BEGIN GIVEN INFORMATION

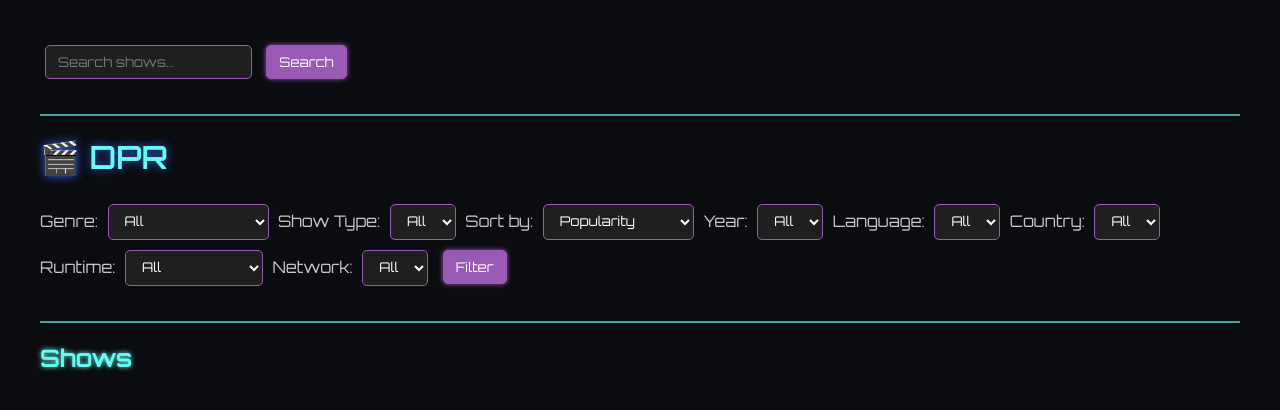
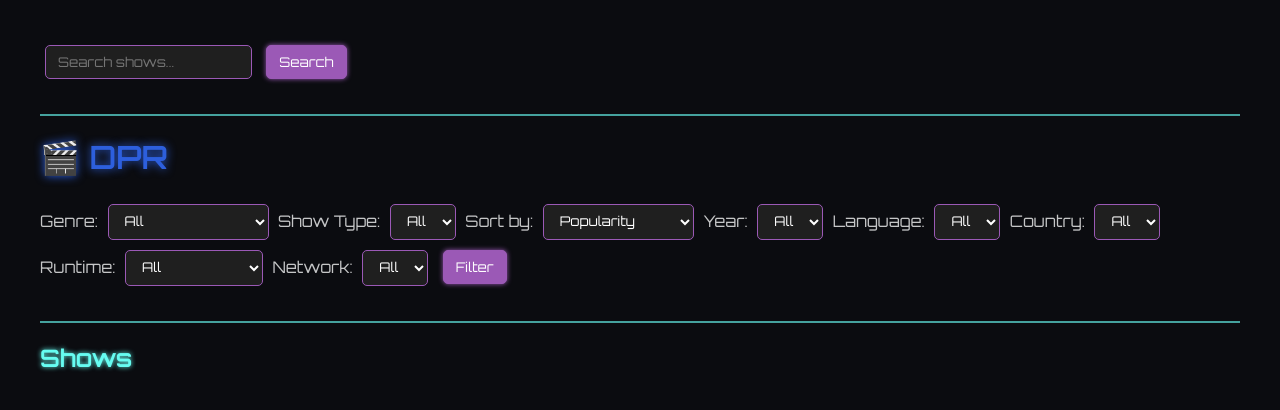
Before and after one commit to Breanna-3/API_PROJECT, a Flask app: page / in a window 1280 px wide. Shown: the top 410 px of the page. Run offline with Flask 3, Linux system fonts and the light colour scheme; data comes from the database, SQL or seed files in the repository; data that the repository does not hold is empty.

Commit message:
Update index.html

```diff
--- a/templates/index.html
+++ b/templates/index.html
@@ -1,7 +1,7 @@
 {% extends "base.html" %}
 {% block content %}
 
-<h1><a href="/" style="color: #66fcf1; text-decoration: none;">🎬 DPR</a></h1>
+<h1><a href="/" style="color: #2d5fdd; text-decoration: none;">🎬 DPR</a></h1>
 
 <form method="get">
   <label for="genre">Genre:</label>
```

END GIVEN INFORMATION

## EXERCISE BRIEF
Among the records above, find the lines that contain "style" and copy every one.

## RESPONSE
-<h1><a href="/" style="color: #66fcf1; text-decoration: none;">🎬 DPR</a></h1>
+<h1><a href="/" style="color: #2d5fdd; text-decoration: none;">🎬 DPR</a></h1>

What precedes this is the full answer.